The personal nature of wearable devices allows businesses to align their goals with consumers’ goals. “American Family Insurance is all about helping families achieve their goals, so we set up a program called the 2015 Challenge that allowed people to achieve their goals from a fitness perspective. The participants needed to work out 20 minutes a day for 15 days over the course of the month. At the beginning of January 2015, we asked people who had these wearables and connected devices to sync their devices up to Under Armour’s MapMyFitness app, and then opt in to participate in the 2015 Challenge. If you didn’t have a wearable, you could still participate in it, but having a wearable was a hook to get consumers to opt in and participate. Once in, people could unlock specific achievement level badges as well as unique Spotify playlists based on their workout routines.”
“Owned assets helped attain opt-ins for wearable device integration. We introduced the 2015 Challenge powered by American Family Insurance through social media channels, as well as within the MapMyFitness app. When people logged into the app they would see that this challenge existed and then they could opt in to participate. We communicated the sponsored event through paid media and PR as well.
“The number of participants was the key performance metric. There were over 50,000 participants in the challenge and we logged over 1 million workouts based on people syncing up their wearable to the MapMyFitness apps. From an engagement perspective, everybody at American Family Insurance was very happy with the number of people who signed up for this challenge and were exposed to the brand each day. We considered that a success.”

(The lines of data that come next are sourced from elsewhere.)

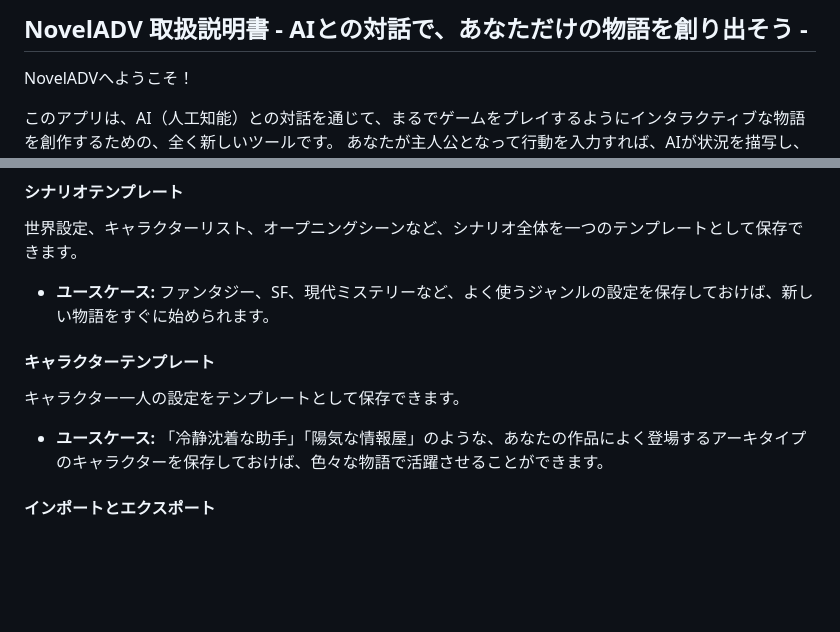
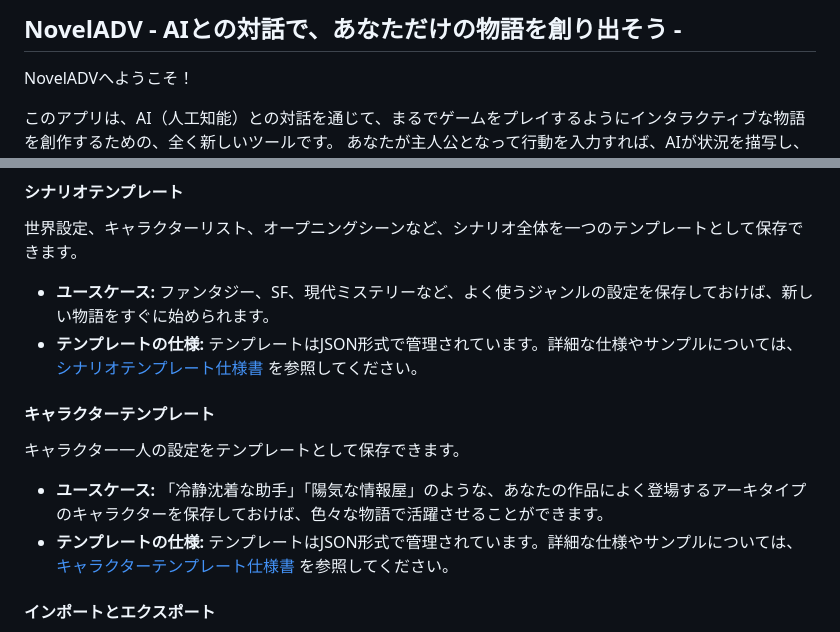
Before and after one commit to orenodinner/NovelADV_iOS_Help, a Markdown page: README.md, 2 parts joined by grey strips. Drawn GitHub-style; blank space fills up the shorter version.

```diff
--- a/README.md
+++ b/README.md
@@ -1,4 +1,4 @@
-## NovelADV 取扱説明書 - AIとの対話で、あなただけの物語を創り出そう -
+## NovelADV - AIとの対話で、あなただけの物語を創り出そう -
 
 NovelADVへようこそ！
 
@@ -102,10 +102,12 @@ NovelADVへようこそ！
 #### シナリオテンプレート
 世界設定、キャラクターリスト、オープニングシーンなど、シナリオ全体を一つのテンプレートとして保存できます。
 *   **ユースケース:** ファンタジー、SF、現代ミステリーなど、よく使うジャンルの設定を保存しておけば、新しい物語をすぐに始められます。
+*   **テンプレートの仕様:** テンプレートはJSON形式で管理されています。詳細な仕様やサンプルについては、[シナリオテンプレート仕様書](./scenario_json) を参照してください。
 
 #### キャラクターテンプレート
 キャラクター一人の設定をテンプレートとして保存できます。
 *   **ユースケース:** 「冷静沈着な助手」「陽気な情報屋」のような、あなたの作品によく登場するアーキタイプのキャラクターを保存しておけば、色々な物語で活躍させることができます。
+*   **テンプレートの仕様:** テンプレートはJSON形式で管理されています。詳細な仕様やサンプルについては、[キャラクターテンプレート仕様書](./character_json) を参照してください。
 
 #### インポートとエクスポート
 作成したテンプレートは、ファイルとして書き出す（エクスポート）ことができます。そのファイルを友人や他のユーザーに共有し、彼らのアプリで読み込んでもらう（インポート）ことも可能です。
```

—Jeff Malmad, Managing Director, Head of Mobile and Life+, Mindshare
To read the full piece and see all four case studies, go to the eMarketer website.